This episode takes a more horror movie type approach. The mercenaries turn on Mando and attempt to lock him in the ship to be captured. The plan doesn’t exactly work out though, as Mando breaks out in one of the most chilling shots of the show. The ship’s lights are blinking red, the sirens are letting out an eerie and nerve-racking screech, and Mando one by one hunts each of the mercenaries taking them out with stealth and precision.

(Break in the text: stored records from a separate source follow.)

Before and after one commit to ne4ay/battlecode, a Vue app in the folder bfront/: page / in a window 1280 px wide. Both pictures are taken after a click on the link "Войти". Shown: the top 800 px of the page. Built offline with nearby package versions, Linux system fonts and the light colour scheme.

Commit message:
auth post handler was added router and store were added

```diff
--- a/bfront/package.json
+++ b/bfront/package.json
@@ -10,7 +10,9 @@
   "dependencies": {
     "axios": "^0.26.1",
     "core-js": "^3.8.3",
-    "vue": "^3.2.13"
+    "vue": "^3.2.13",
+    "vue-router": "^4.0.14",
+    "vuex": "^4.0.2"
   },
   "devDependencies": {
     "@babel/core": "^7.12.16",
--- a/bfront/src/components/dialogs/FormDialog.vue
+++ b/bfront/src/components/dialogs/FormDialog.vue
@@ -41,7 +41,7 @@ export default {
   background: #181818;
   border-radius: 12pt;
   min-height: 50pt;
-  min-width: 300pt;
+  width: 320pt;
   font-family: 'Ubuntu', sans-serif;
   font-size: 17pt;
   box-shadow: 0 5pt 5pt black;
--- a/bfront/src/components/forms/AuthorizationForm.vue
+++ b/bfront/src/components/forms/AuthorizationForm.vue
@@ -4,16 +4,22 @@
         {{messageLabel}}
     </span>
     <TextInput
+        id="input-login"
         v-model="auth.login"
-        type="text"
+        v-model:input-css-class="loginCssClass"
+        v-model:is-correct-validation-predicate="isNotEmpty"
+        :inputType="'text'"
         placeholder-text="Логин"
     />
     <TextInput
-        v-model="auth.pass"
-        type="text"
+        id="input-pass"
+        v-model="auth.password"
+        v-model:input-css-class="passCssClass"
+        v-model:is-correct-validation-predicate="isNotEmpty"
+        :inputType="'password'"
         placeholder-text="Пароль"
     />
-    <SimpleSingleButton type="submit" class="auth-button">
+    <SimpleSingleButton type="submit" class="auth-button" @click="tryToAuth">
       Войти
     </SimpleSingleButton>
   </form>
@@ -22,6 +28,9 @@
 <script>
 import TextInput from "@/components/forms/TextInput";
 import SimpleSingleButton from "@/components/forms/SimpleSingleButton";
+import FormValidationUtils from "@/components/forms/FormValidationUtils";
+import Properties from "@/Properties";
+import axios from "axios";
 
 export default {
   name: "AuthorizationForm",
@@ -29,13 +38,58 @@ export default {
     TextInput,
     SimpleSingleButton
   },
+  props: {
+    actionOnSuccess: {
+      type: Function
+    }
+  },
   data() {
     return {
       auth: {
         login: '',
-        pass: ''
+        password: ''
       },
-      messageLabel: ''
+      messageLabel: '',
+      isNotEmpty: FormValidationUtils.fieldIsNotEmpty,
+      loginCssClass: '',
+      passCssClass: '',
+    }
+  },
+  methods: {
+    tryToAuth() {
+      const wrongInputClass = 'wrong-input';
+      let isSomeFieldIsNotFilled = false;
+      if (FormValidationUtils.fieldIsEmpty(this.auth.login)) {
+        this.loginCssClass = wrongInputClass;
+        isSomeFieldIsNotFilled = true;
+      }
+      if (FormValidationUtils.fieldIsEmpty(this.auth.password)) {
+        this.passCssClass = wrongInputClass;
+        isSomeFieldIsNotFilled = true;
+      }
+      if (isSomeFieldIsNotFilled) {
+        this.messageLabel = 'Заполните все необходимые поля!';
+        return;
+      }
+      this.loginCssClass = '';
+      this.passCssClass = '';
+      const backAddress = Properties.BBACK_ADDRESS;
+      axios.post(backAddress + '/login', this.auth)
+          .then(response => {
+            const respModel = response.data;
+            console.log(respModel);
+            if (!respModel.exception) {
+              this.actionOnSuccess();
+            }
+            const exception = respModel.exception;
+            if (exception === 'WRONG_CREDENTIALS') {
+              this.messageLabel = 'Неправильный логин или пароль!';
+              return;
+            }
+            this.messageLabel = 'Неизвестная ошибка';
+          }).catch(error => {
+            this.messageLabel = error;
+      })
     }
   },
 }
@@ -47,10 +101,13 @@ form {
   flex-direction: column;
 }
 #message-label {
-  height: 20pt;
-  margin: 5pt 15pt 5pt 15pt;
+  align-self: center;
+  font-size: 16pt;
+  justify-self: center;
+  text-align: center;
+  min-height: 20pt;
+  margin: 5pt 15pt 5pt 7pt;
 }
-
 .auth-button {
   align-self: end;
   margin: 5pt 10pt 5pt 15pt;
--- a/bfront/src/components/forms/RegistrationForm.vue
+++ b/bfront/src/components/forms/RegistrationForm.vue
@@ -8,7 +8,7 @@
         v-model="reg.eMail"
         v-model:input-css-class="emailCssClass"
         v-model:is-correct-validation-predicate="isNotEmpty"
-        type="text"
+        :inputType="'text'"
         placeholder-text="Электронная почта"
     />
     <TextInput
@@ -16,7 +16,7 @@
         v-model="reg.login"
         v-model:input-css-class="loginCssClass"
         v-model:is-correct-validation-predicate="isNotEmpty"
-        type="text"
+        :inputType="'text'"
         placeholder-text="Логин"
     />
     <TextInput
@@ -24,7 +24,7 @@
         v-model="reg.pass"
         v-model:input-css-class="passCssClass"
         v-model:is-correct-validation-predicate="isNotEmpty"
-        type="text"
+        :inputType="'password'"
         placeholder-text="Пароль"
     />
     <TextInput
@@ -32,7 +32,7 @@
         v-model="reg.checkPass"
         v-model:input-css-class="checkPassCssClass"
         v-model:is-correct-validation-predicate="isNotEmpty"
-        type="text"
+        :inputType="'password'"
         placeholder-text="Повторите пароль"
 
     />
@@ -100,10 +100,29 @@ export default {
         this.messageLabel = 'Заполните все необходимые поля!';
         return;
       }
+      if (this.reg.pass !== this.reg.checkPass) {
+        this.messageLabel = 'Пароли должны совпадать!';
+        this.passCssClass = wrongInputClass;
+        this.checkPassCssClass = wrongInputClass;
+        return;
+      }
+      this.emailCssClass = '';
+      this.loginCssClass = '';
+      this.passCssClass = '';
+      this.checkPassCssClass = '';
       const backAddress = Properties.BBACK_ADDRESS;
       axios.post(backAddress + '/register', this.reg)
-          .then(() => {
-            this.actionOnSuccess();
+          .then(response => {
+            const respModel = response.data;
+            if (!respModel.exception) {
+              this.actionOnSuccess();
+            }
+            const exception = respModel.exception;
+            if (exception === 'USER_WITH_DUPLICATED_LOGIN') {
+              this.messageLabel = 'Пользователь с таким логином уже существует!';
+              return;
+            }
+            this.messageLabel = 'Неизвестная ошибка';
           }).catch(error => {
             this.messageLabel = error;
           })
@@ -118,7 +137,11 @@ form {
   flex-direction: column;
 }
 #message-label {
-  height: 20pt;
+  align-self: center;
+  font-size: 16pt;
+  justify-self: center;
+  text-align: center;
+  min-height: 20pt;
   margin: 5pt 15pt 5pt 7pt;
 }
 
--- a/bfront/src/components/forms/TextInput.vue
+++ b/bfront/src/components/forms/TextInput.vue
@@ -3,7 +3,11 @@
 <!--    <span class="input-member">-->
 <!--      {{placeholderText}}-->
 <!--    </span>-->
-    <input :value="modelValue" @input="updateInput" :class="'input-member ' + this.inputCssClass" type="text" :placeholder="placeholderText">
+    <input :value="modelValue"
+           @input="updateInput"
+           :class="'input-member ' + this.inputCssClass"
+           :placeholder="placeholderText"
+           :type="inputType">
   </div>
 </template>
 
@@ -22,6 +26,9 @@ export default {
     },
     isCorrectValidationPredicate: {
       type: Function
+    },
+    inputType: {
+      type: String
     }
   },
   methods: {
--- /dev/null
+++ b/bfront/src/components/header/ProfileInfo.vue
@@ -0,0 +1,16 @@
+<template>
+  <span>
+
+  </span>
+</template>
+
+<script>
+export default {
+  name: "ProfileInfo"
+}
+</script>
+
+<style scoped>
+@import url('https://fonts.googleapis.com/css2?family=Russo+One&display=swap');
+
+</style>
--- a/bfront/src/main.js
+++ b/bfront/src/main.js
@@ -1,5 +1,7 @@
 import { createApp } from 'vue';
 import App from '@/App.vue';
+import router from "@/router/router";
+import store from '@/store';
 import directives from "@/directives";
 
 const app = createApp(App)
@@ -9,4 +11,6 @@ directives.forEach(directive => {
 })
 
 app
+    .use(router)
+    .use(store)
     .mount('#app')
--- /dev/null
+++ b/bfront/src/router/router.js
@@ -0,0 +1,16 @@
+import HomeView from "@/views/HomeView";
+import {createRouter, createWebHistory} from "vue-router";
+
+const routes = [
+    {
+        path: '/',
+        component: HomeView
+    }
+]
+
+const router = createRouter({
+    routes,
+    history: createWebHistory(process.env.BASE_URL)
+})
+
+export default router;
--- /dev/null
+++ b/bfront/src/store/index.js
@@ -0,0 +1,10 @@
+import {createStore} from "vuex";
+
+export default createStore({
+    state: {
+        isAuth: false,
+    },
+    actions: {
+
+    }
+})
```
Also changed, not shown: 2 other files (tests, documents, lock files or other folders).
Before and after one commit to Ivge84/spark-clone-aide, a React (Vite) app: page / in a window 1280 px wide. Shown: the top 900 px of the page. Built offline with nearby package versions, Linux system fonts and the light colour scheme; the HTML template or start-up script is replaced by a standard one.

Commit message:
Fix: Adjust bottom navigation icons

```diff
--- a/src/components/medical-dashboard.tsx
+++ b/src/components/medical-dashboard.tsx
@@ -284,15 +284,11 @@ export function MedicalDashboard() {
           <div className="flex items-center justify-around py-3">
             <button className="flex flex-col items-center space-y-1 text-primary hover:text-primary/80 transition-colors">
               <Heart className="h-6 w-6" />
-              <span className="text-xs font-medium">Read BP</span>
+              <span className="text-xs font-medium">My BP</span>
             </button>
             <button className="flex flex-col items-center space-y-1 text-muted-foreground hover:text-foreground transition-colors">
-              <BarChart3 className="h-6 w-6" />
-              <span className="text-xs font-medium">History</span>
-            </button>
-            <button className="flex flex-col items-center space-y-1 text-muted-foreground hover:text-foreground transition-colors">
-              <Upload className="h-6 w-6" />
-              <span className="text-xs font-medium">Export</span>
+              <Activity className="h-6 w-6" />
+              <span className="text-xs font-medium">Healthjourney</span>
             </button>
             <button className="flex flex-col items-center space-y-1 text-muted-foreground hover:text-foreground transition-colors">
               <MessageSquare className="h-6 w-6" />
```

The last two episodes of the Mandolorian are easily the strongest, as the show concludes with a bang. Mando is called to help Karega’s town, which has been overrun by Imperial troops led by the Client, who is desperate to recover the child, baby Yoda. Karga proposes that the Mandalorian use the child as bait in order to kill the Client and free the town. In return, Karga will square things out with the Guild, which would allow the Mandalorian and the child to live in peace.
Things don’t go so well and Mando, Greef, and Cara are surrounded by stormtroopers and death troopers commanded by Moff Gideon. Mando orders Kuiil to take Baby Yoda and leave the planet urgently. As Kuiil hustling back two scout troopers take off in an attempt to capture Baba Yoda.
I was on the edge of my seat as the music rises and Kuiil is running his hardest in his best attempt to protect Baby Yoda. The screen cuts to black and Mando’s voice fades over as he yells at Kuiil asking if he made it. Our view then pans over to Kuiil’s slumped over the body, only a couple of feet away from the ship, as scout troopers pick up Baby Yoda.
The season finale Chapter 8 “Redemption” is exactly what it says it is. While the Mandalorian, Dune, and Karga are trapped, IG-11 rescues the Child. Gideon gives them until nightfall to surrender, or he will order his troops to fire. The Mandalorian and IG-11 remain behind while Dune and Karga take the Child into the sewers. IG-11 removes the Mandalorian’s helmet to treat his injuries before they join the others in the sewers.
As the group is escaping from the Empire’s grasp, they take an underground lava river where they find out they’re going to be ambushed by a large group of stormtroopers. IG-11 elects to sacrifice himself for their safety, and walks through the lava while self-destructing, succeeding in protecting the group. All the troopers are gone due to IG-11’s heroics, and The Mandolorian departs from the planet taking Baby Yoda, as the episode ends in redemption.
Overall The Mandolorian is a breath of fresh air for Stars Wars fans and a good one at that. The show has many things going for it Baby Yoda, Mando, and the support of many Star Wars fans. I can easily recommend The Mandolorian to any Star Wars fan who is seeking for more content to satisfy their itch.